The Mancunion

Britain's biggest student newspaper

Archives

Photo: Wikimedia Commons

What’s On for Literature Lovers: November

A few events around Manchester for literature lovers, this November

Photo: Heyday Films

Review: Fantastic Beasts and Where to Find Them

JK Rowling begins a new era of magic with the highly-anticipated prequel

Photo: Hannah Foy

Review: Harry Potter and the Cursed Child

Harry Potter and the Cursed Child has claimed its place as the play of the year — it is quite simply magic

Photo: Manchester University Quidditch Club

A student life: the quidditch player

We spoke to Livi Dickinson about being a quidditch player at university

Photo: Warner Bros

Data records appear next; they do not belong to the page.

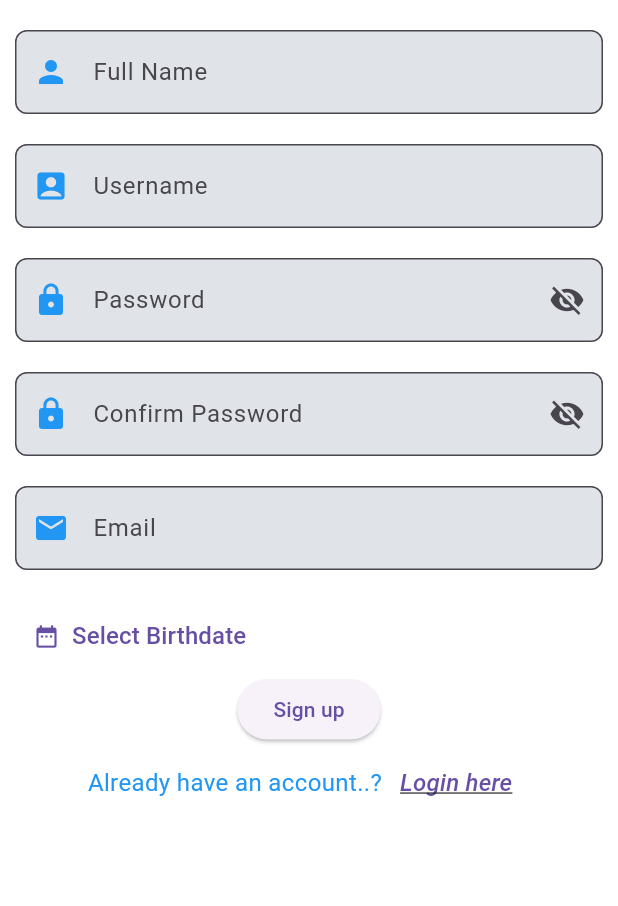
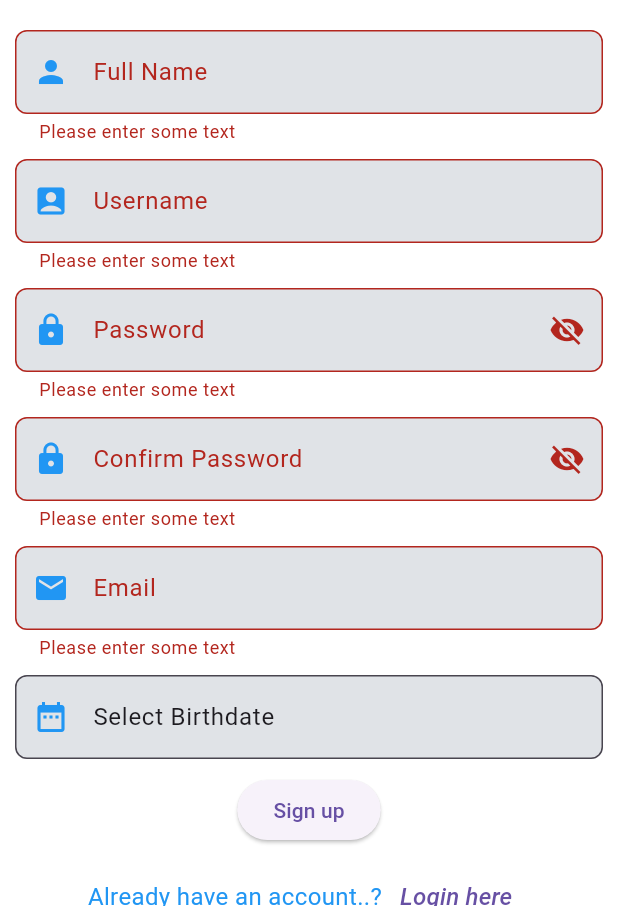
Before and after one commit to ArogyaSair/ArogyaSairFlutterApp, a Flutter app: the screen it shows after launch, after a tap on "Register", after a tap on "Sign up", on a phone screen of 412 x 824 dp, the part 330-1236 px from its top. Run offline on Flutter 3.47's test engine with Material 3 defaults, Android fonts, the phone set to English and light mode, and no system bars; our stand-ins replace firebase_core, firebase_database, flutter_holo_date_picker; accounts and stored records are empty.

Commit message:
Registration and Login full complete, Fourth time Upload

```diff
--- a/lib/Registration.dart
+++ b/lib/Registration.dart
@@ -1,5 +1,10 @@
+// ignore_for_file: file_names, non_constant_identifier_names, library_private_types_in_public_api
+
+import 'dart:convert';
+
 import 'package:arogyasair/Login.dart';
 import 'package:arogyasair/models/RegisterModel.dart';
+import 'package:crypto/crypto.dart';
 import 'package:firebase_database/firebase_database.dart';
 import 'package:flutter/material.dart';
 import 'package:flutter_holo_date_picker/date_picker.dart';
@@ -13,6 +18,7 @@ class Registration extends StatefulWidget {
 }
 
 class _Registration extends State<Registration> {
+  final GlobalKey<FormState> _formKey = GlobalKey<FormState>();
   DatabaseReference dbRef2 =
       FirebaseDatabase.instance.ref().child('ArogyaSair/tblUser');
 
@@ -21,13 +27,21 @@ class _Registration extends State<Registration> {
   TextEditingController controllerconfirmpassword = TextEditingController();
   TextEditingController controllername = TextEditingController();
   TextEditingController controllermail = TextEditingController();
+  TextEditingController controllerDateOfBirth = TextEditingController();
   var birthDate = "Select Birthdate";
   bool isPasswordVisible = false;
   bool isConfirmPasswordVisible = false;
 
   @override
+  void initState() {
+    super.initState();
+    controllerDateOfBirth = TextEditingController(text: birthDate);
+  }
+
+  @override
   Widget build(BuildContext context) {
     return Scaffold(
+      key: _formKey,
       backgroundColor: Colors.white,
       body: SingleChildScrollView(
         child: Column(
@@ -43,12 +57,21 @@ class _Registration extends State<Registration> {
                   fit: BoxFit.cover,
                 ),
               ),
-            ),
-            // Full Name
+            ), // Full Name
             Padding(
               padding: const EdgeInsets.only(top: 20, left: 10, right: 10),
-              child: TextFormField(
+              child: Form(
+                key: _formKey,
+                child: Column(
+                  children: [
+                    TextFormField(
                       controller: controllername,
+                      validator: (value) {
+                        if (value!.isEmpty) {
+                          return 'Please enter some text';
+                        }
+                        return null;
+                      },
                       decoration: const InputDecoration(
                         prefixIconColor: Colors.blue,
                         prefixIcon: Icon(Icons.person),
@@ -62,12 +85,17 @@ class _Registration extends State<Registration> {
                         fillColor: Color(0xffE0E3E7),
                       ),
                     ),
+                    const SizedBox(
+                      height: 10,
                     ),
-            // Username
-            Padding(
-              padding: const EdgeInsets.only(top: 20, left: 10, right: 10),
-              child: TextFormField(
+                    TextFormField(
                       controller: controlleruname,
+                      validator: (value) {
+                        if (value!.isEmpty) {
+                          return 'Please enter some text';
+                        }
+                        return null;
+                      },
                       decoration: const InputDecoration(
                         prefixIconColor: Colors.blue,
                         prefixIcon: Icon(Icons.account_box),
@@ -81,12 +109,17 @@ class _Registration extends State<Registration> {
                         fillColor: Color(0xffE0E3E7),
                       ),
                     ),
+                    const SizedBox(
+                      height: 10,
                     ),
-            // Password
-            Padding(
-              padding: const EdgeInsets.only(top: 20, left: 10, right: 10),
-              child: TextFormField(
+                    TextFormField(
                       controller: controllerpassword,
+                      validator: (value) {
+                        if (value!.isEmpty) {
+                          return 'Please enter some text';
+                        }
+                        return null;
+                      },
                       obscureText: !isPasswordVisible,
                       decoration: InputDecoration(
                         prefixIcon: const Icon(Icons.lock),
@@ -111,12 +144,17 @@ class _Registration extends State<Registration> {
                         hintText: 'Enter Password',
                       ),
                     ),
+                    const SizedBox(
+                      height: 10,
                     ),
-            // Confirm Password
-            Padding(
-              padding: const EdgeInsets.only(top: 20, left: 10, right: 10),
-              child: TextFormField(
+                    TextFormField(
                       controller: controllerconfirmpassword,
+                      validator: (value) {
+                        if (value!.isEmpty) {
+                          return 'Please enter some text';
+                        }
+                        return null;
+                      },
                       obscureText: !isConfirmPasswordVisible,
                       decoration: InputDecoration(
                         prefixIcon: const Icon(Icons.lock),
@@ -141,12 +179,17 @@ class _Registration extends State<Registration> {
                         hintText: 'Re-Enter Password',
                       ),
                     ),
+                    const SizedBox(
+                      height: 10,
                     ),
-            // Email
-            Padding(
-              padding: const EdgeInsets.only(top: 20, left: 10, right: 10),
-              child: TextFormField(
+                    TextFormField(
                       controller: controllermail,
+                      validator: (value) {
+                        if (value!.isEmpty) {
+                          return 'Please enter some text';
+                        }
+                        return null;
+                      },
                       keyboardType: TextInputType.emailAddress,
                       decoration: const InputDecoration(
                         prefixIconColor: Colors.blue,
@@ -161,86 +204,68 @@ class _Registration extends State<Registration> {
                         fillColor: Color(0xffE0E3E7),
                       ),
                     ),
+                    const SizedBox(
+                      height: 10,
                     ),
-            // Date Picker
-            Padding(
-              padding: const EdgeInsets.only(top: 20, left: 10, right: 10),
-              child: Row(
-                mainAxisAlignment: MainAxisAlignment.start,
-                children: [
-                  Padding(
-                    padding: const EdgeInsets.all(0),
-                    child: TextButton(
-                      onPressed: () async {
-                        var datePicked = await DatePicker.showSimpleDatePicker(
-                          context,
-                          firstDate: DateTime(1900),
-                          lastDate: DateTime(2090),
-                          dateFormat: "dd-MM-yyyy",
-                          locale: DateTimePickerLocale.en_us,
-                          looping: true,
-                        );
-                        setState(() {
-                          if (datePicked != null) {
-                            birthDate =
-                                "${datePicked.day}-${datePicked.month}-${datePicked.year}";
-                          }
-                        });
+                    TextField(
+                      controller: controllerDateOfBirth,
+                      readOnly: true, // Make the text input read-only
+                      decoration: InputDecoration(
+                        prefixIcon: GestureDetector(
+                          onTap: () {
+                            _getDate(context);
                           },
-                      child: Row(
-                        mainAxisSize: MainAxisSize.min,
-                        children: [
-                          const Icon(Icons.date_range),
-                          const SizedBox(width: 8),
-                          Text(
-                            birthDate,
-                            style: const TextStyle(
-                              fontSize: 16,
-                            ),
-                          )
-                        ],
+                          child: const Icon(
+                            Icons.date_range,
+                            color: Colors.blue,
                           ),
                         ),
+                        border: const OutlineInputBorder(
+                          borderRadius: BorderRadius.all(Radius.circular(8)),
+                          borderSide: BorderSide(color: Colors.black),
                         ),
-                ],
+                        filled: true,
+                        fillColor: const Color(0xffE0E3E7),
                       ),
                     ),
-            // Sign up button
-            Padding(
-              padding: const EdgeInsets.only(top: 1, left: 10, right: 10),
-              child: ElevatedButton(
+                    const SizedBox(
+                      height: 10,
+                    ),
+                    ElevatedButton(
                       onPressed: () {
+                        if (_formKey.currentState!.validate()) {
                           var name = controllername.text;
                           var password = controllerpassword.text;
                           var confirmPassword = controllerconfirmpassword.text;
                           var username = controlleruname.text;
                           var email = controllermail.text;
                           var DOB = birthDate;
-                  if (name.isNotEmpty &&
-                      password.isNotEmpty &&
-                      confirmPassword.isNotEmpty &&
-                      username.isNotEmpty &&
-                      email.isNotEmpty &&
-                      DOB != "Select Birthdate") {
+                          var encPassword = encryptString(password);
                           if (password == confirmPassword) {
-                      RegisterModel regobj =
-                          RegisterModel(username, password, email, name, DOB);
+                            RegisterModel regobj = RegisterModel(
+                                username, encPassword, email, name, DOB);
                             dbRef2.push().set(regobj.toJson());
                             Navigator.of(context).pop();
                             Navigator.push(
                                 context,
                                 MaterialPageRoute(
                                     builder: (context) => const Login()));
+                          } else {
+                            const snackBar = SnackBar(
+                              content: Text("Password does not match..!!"),
+                              duration: Duration(seconds: 2),
+                            );
+                            ScaffoldMessenger.of(context)
+                                .showSnackBar(snackBar);
                           }
                         }
                       },
                       child: const Text("Sign up"),
                     ),
+                    const SizedBox(
+                      height: 10,
                     ),
-            // Login link
-            Padding(
-              padding: const EdgeInsets.all(1),
-              child: Row(
+                    Row(
                       mainAxisAlignment: MainAxisAlignment.center,
                       children: [
                         const Padding(
@@ -257,7 +282,8 @@ class _Registration extends State<Registration> {
                               Navigator.of(context).pop();
                               Navigator.push(
                                 context,
-                          MaterialPageRoute(builder: (context) => const Login()),
+                                MaterialPageRoute(
+                                    builder: (context) => const Login()),
                               );
                             },
                             child: const Text(
@@ -271,7 +297,10 @@ class _Registration extends State<Registration> {
                         ),
                       ],
                     ),
-            )
+                  ],
+                ),
+              ),
+            ),
           ],
         ),
       ),
@@ -284,9 +313,32 @@ class _Registration extends State<Registration> {
     });
   }
 
+  Future<void> _getDate(BuildContext context) async {
+    var datePicked = await DatePicker.showSimpleDatePicker(
+      context,
+      firstDate: DateTime(1900),
+      lastDate: DateTime(2090),
+      dateFormat: "dd-MM-yyyy",
+      locale: DateTimePickerLocale.en_us,
+      looping: true,
+    );
+    setState(() {
+      if (datePicked != null) {
+        birthDate = "${datePicked.day}-${datePicked.month}-${datePicked.year}";
+        controllerDateOfBirth = TextEditingController(text: birthDate);
+      }
+    });
+  }
+
   void _toggleConfirmPasswordVisibility(BuildContext context) {
     setState(() {
       isConfirmPasswordVisible = !isConfirmPasswordVisible;
     });
   }
 }
+
+String encryptString(String originalString) {
+  var bytes = utf8.encode(originalString); // Convert string to bytes
+  var digest = sha256.convert(bytes); // Apply SHA-256 hash function
+  return digest.toString(); // Return the hashed string
+}
--- a/lib/SplashScreen1.dart
+++ b/lib/SplashScreen1.dart
@@ -1,3 +1,5 @@
+// ignore_for_file: file_names
+
 import 'package:flutter/material.dart';
 
 void main() {
--- a/lib/main.dart
+++ b/lib/main.dart
@@ -1,4 +1,4 @@
-// ignore_for_file: non_constant_identifier_names
+// ignore_for_file: non_constant_identifier_names, camel_case_types, library_private_types_in_public_api
 
 import 'package:arogyasair/firebase_options.dart';
 import 'package:firebase_core/firebase_core.dart';
@@ -11,7 +11,7 @@ Future<void> main() async {
   WidgetsFlutterBinding.ensureInitialized();
   await Firebase.initializeApp(options: DefaultFirebaseOptions.currentPlatform);
 
-  runApp(MaterialApp(home: splash()));
+  runApp(const MaterialApp(home: splash()));
 }
 
 class splash extends StatefulWidget {
--- a/lib/models/RegisterModel.dart
+++ b/lib/models/RegisterModel.dart
@@ -1,3 +1,5 @@
+// ignore_for_file: non_constant_identifier_names, file_names
+
 class RegisterModel{
   late String username;
   late String password;
--- a/pubspec.yaml
+++ b/pubspec.yaml
@@ -39,11 +39,13 @@ dependencies:
   firebase_storage: ^11.6.0
   firebase_core: ^2.24.2
   flutter_holo_date_picker: ^1.1.3
+  crypto: any
+  fluttertoast: ^8.0.7
+
 
 dev_dependencies:
   flutter_test:
     sdk: flutter
-  fluttertoast: ^8.0.7
 
 
   # The "flutter_lints" package below contains a set of recommended lints to
```
Also changed, not shown: lib/Login.dart (+29 -16 lines), lib/models/demoValidation.dart (added, +340 -0 lines), pubspec.lock. Lines whose indentation alone changed are shown as unchanged.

You Can’t Handle the Truth! – Book to Film Adaptations

Andriana Hambi thinks that novels should stay on the page.

Plenty of fish in the literary sea... Photo: N Bojdo

How not to read: An epiphany

Elizabeth Mitchell explores when to give up on an unmanageable book

fault-in-our-stars-poster

Preview: The Fault in our Stars

Matt previews the much anticipated adaptation of John Green’s best-selling teen drama

Harry Potter

All I want for Christmas …

Dearest, darling Santa Clause. All I want for Christmas is …

Top 5 Evil Blondes

You might be under the impression that blondes have the most fun. Well, whilst they might be having the most fun, Cinema indicates they often cause the most trouble. Forget Thor and Luke Skywalker. From slimy Slytherins to homoerotic Dench-killers, slick golden locks can mean trouble…

House of the Spirits, by Isabel Allende

Book Club: Celia Mullins, History Student

Celia Mullins talks to Book Club about House of the Spirits, the Isabel Allende classic, visceral prose, and Meryl Streep

Rivers of London, (Gollancz, 2011)

Rivers of London, Ben Aaronovitch – review

Ben Aaronovitch’s fantasy/crime world offers some much-needed respite as dissertation deadlines and exam period draw ever closer

The Tiger Who Came to Tea, by Judith Kerr. A personal childhood favourite of mine.

Escape in a children’s story

Remember how fun reading was when you were a kid? Joelle Jefferis advocates reigniting the adventure